* **Work task**
All that is needed is an exact copy of the lines from the beginning of the data below through the line containing "Also changed, not shown: sheet", minus the pictures.

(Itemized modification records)

=-=-=-=-=

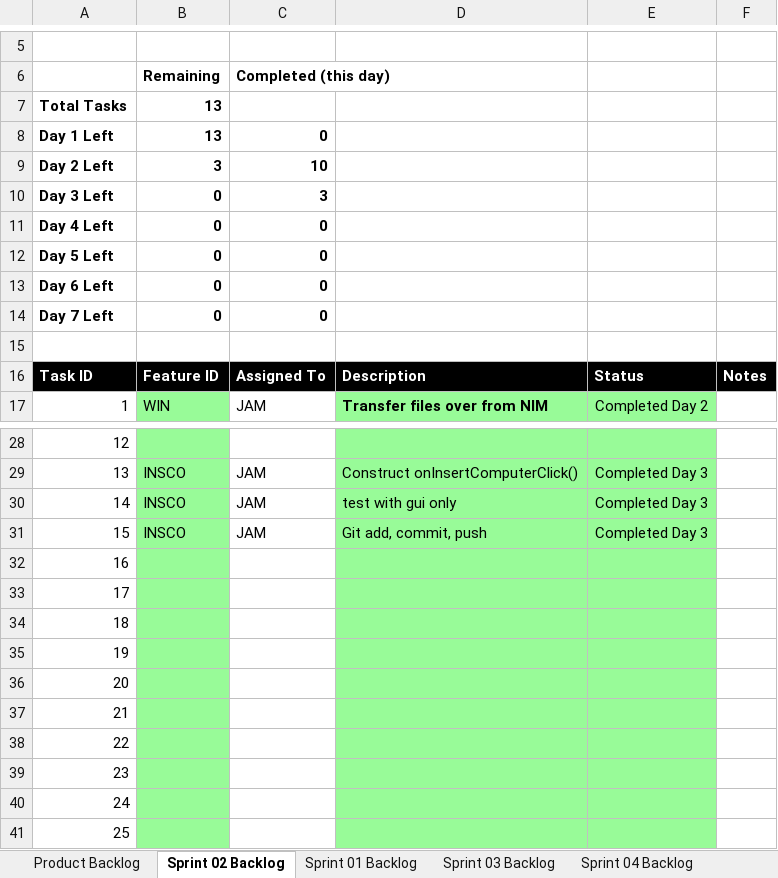
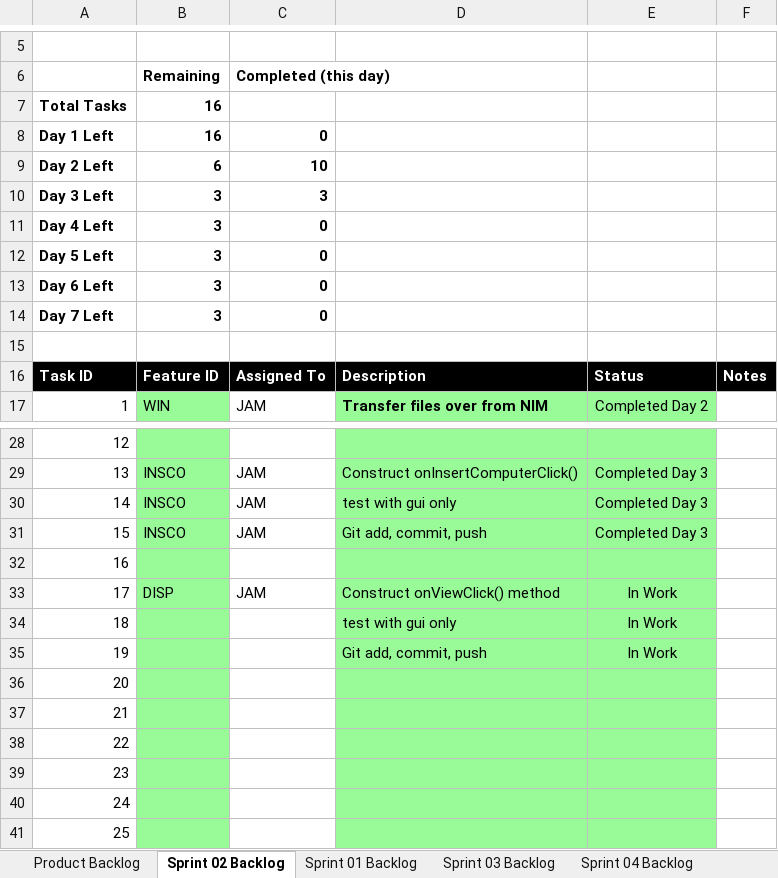
Before and after one commit to jam9151/cse1325, an Excel workbook: P06/Scrum_Sprint_2.xlsx, sheet Sprint 02 Backlog, drawn as a sheet; only a part is shown, gaps mark what is left out; values as stored, in another font and other column widths than the file's, no borders; charts and pictures not drawn; the diff names each change by its address in the sheet, - before the commit and + after, or states it on an @@ line.

Commit message:
still working on onViewClick()

```diff
--- a/P06/Scrum_Sprint_2.xlsx (sheet Sprint 02 Backlog)
+++ b/P06/Scrum_Sprint_2.xlsx (sheet Sprint 02 Backlog)
-B7:B8: 13
+B7:B8: 16
-B9: 3
+B9: 6
-B10:B14: 0
+B10:B14: 3
-B33: (empty)
+B33: DISP
-C33: (empty)
+C33: JAM
-D33: (empty)
+D33: Construct onViewClick() method
-E33:E35: (empty)
+E33:E35: In Work
-D34: (empty)
+D34: test with gui only
-D35: (empty)
+D35: Git add, commit, push
```
Also changed, not shown: sheet Product Backlog, charts or pictures, 3 other files.
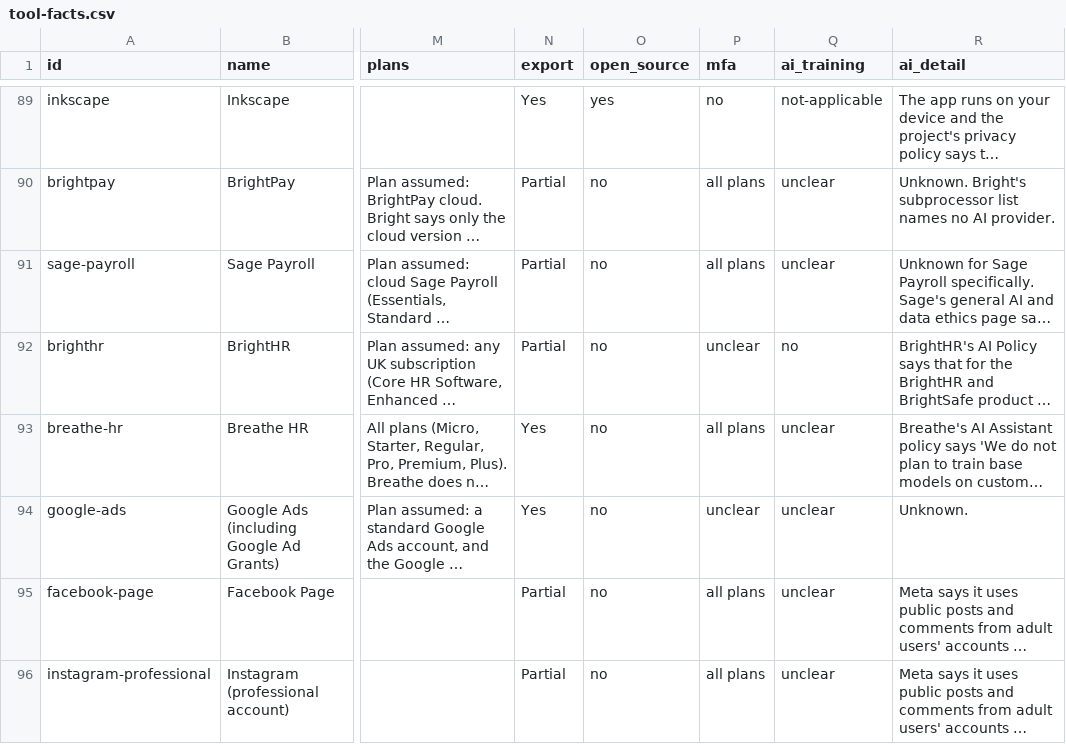
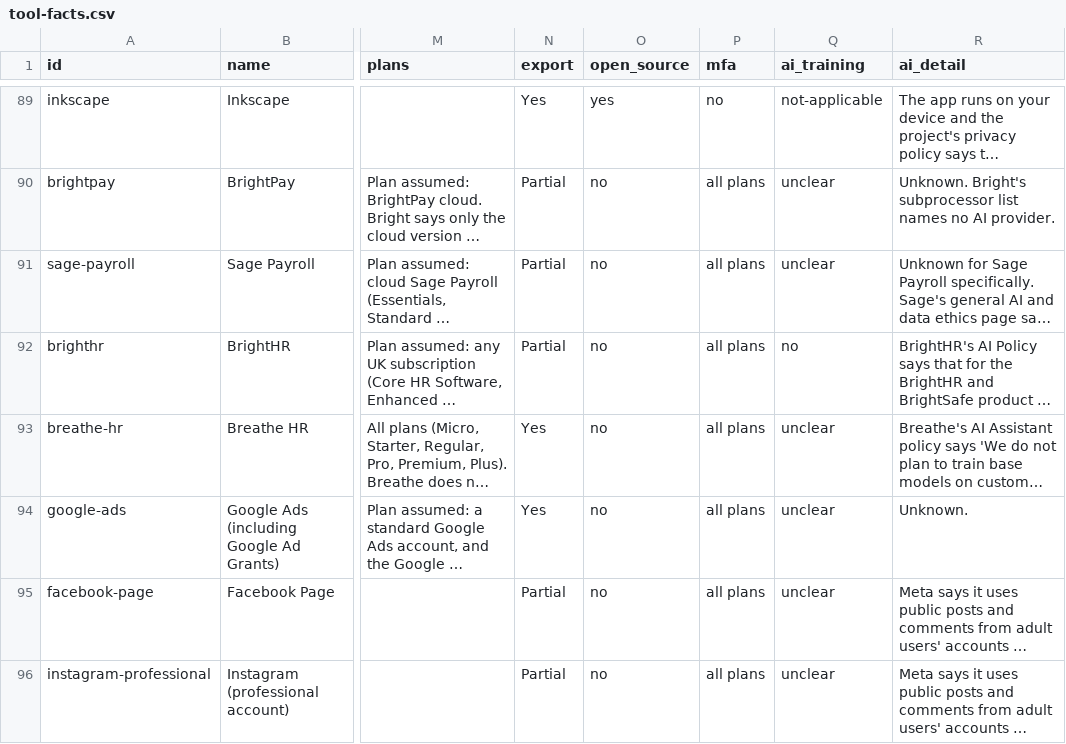
Before and after one commit to Jura-Labs/stack-check, a CSV file: research/tool-facts.csv, drawn as a sheet; only a part is shown, gaps mark what is left out; long unchanged cells end in …; the diff covers the shown part only; the diff names each change by its address in the sheet, - before the commit and + after, or states it on an @@ line.

```diff
--- a/research/tool-facts.csv
+++ b/research/tool-facts.csv
-P92 (mfa): unclear
+P92 (mfa): all plans
-P94 (mfa): unclear
+P94 (mfa): all plans
```
Also changed, not shown: 4 edited cells elsewhere in this file, 2 other files.
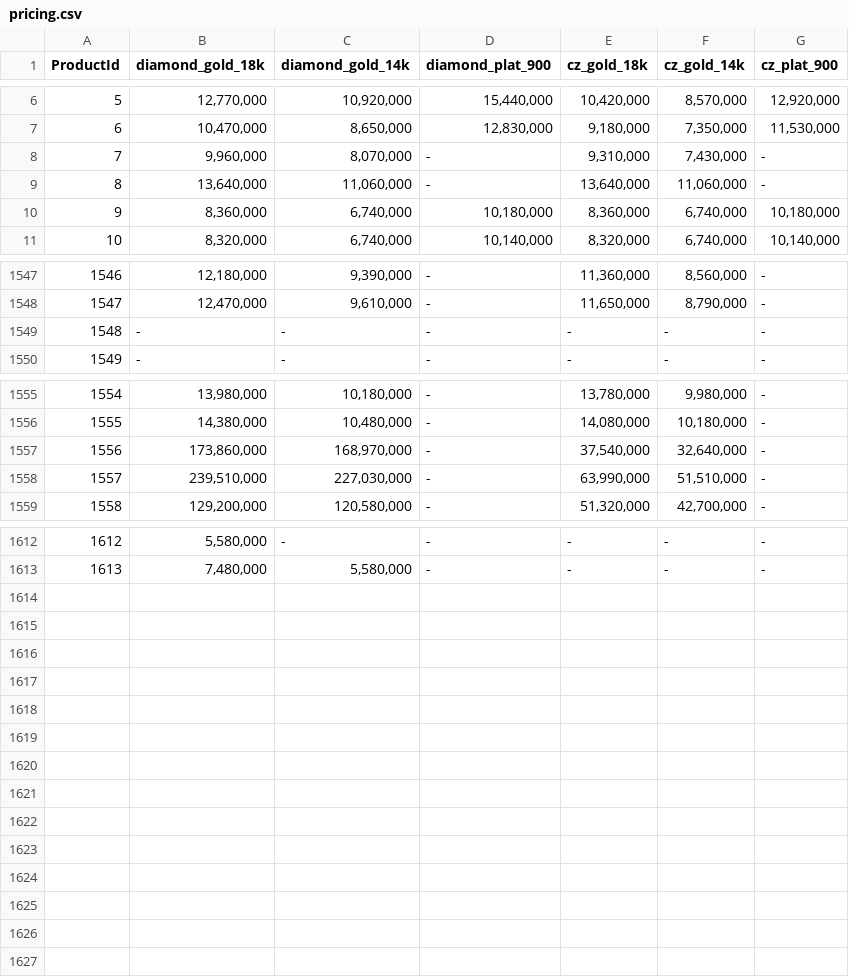
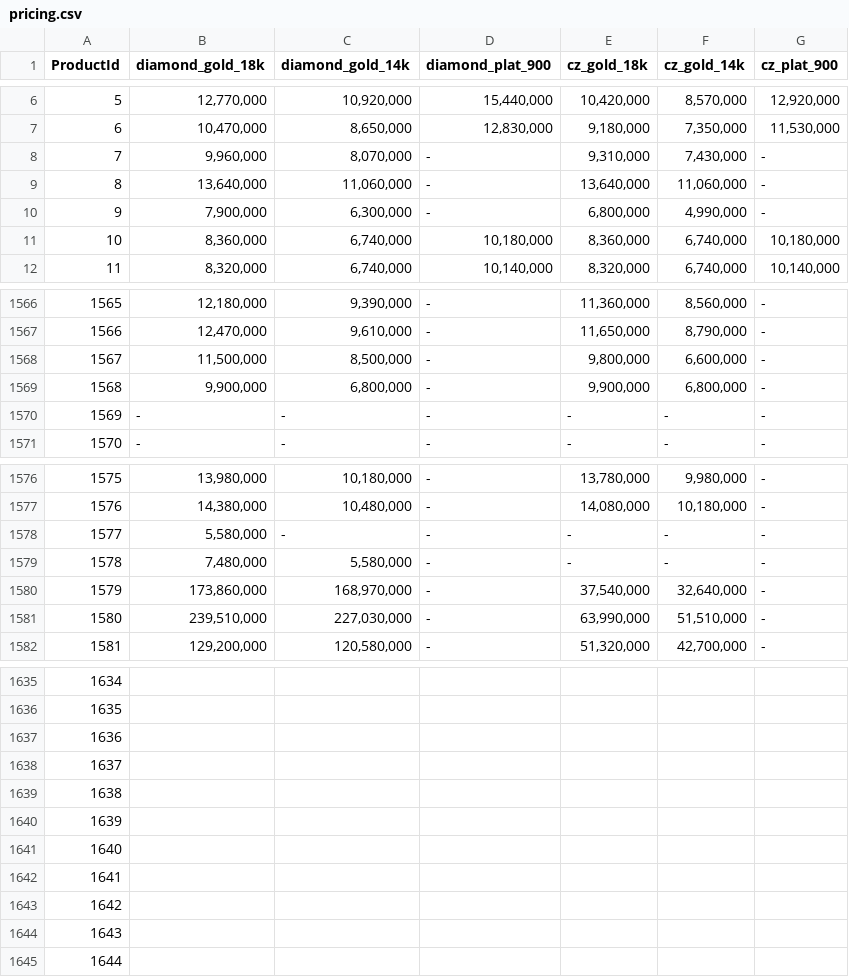
Before and after one commit to matchalatte2609/tierra-inventory-management-backend, a CSV file: src/seeds/mock/pricing.csv, drawn as a sheet; only a part is shown, gaps mark what is left out; addresses are those after the commit; the diff covers the shown part only; the diff names each change by its address in the sheet, - before the commit and + after, or states it on an @@ line.

```diff
--- a/src/seeds/mock/pricing.csv
+++ b/src/seeds/mock/pricing.csv
+row 10: 9 | 7,900,000 | 6,300,000 | - | 6,800,000 | 4,990,000 | -
@@ column A (ProductId) renumbered between rows 11 and 1636 @@
+row 1568: 1567 | 11,500,000 | 8,500,000 | - | 9,800,000 | 6,600,000 | -
+row 1569: 1568 | 9,900,000 | 6,800,000 | - | 9,900,000 | 6,800,000 | -
+row 1578: 1577 | 5,580,000 | - | - | - | - | -
+row 1579: 1578 | 7,480,000 | 5,580,000 | - | - | - | -
-B1635 (diamond_gold_18k): 5,580,000
+B1635 (diamond_gold_18k): (empty)
-C1635 (diamond_gold_14k): -
+C1635 (diamond_gold_14k): (empty)
-D1635:D1636 (diamond_plat_900): -
+D1635:D1636 (diamond_plat_900): (empty)
-E1635:E1636 (cz_gold_18k): -
+E1635:E1636 (cz_gold_18k): (empty)
-F1635:F1636 (cz_gold_14k): -
+F1635:F1636 (cz_gold_14k): (empty)
-G1635:G1636 (cz_plat_900): -
+G1635:G1636 (cz_plat_900): (empty)
-B1636 (diamond_gold_18k): 7,480,000
+B1636 (diamond_gold_18k): (empty)
-C1636 (diamond_gold_14k): 5,580,000
+C1636 (diamond_gold_14k): (empty)
+row 1637: 1636
+row 1638: 1637
+row 1639: 1638
+row 1640: 1639
+row 1641: 1640
+row 1642: 1641
+row 1643: 1642
+row 1644: 1643
+row 1645: 1644
```
Also changed, not shown: 18 added rows, 10 moved rows and 38 edited cells elsewhere in this file, src/seeds/mock/materials.csv, src/seeds/mock/products.csv, 7 other files.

=-=-=-=-=

* **Response**
Before and after one commit to jam9151/cse1325, an Excel workbook: P06/Scrum_Sprint_2.xlsx, sheet Sprint 02 Backlog, drawn as a sheet; only a part is shown, gaps mark what is left out; values as stored, in another font and other column widths than the file's, no borders; charts and pictures not drawn; the diff names each change by its address in the sheet, - before the commit and + after, or states it on an @@ line.

Commit message:
still working on onViewClick()

```diff
--- a/P06/Scrum_Sprint_2.xlsx (sheet Sprint 02 Backlog)
+++ b/P06/Scrum_Sprint_2.xlsx (sheet Sprint 02 Backlog)
-B7:B8: 13
+B7:B8: 16
-B9: 3
+B9: 6
-B10:B14: 0
+B10:B14: 3
-B33: (empty)
+B33: DISP
-C33: (empty)
+C33: JAM
-D33: (empty)
+D33: Construct onViewClick() method
-E33:E35: (empty)
+E33:E35: In Work
-D34: (empty)
+D34: test with gui only
-D35: (empty)
+D35: Git add, commit, push
```
Also changed, not shown: sheet Product Backlog, charts or pictures, 3 other files.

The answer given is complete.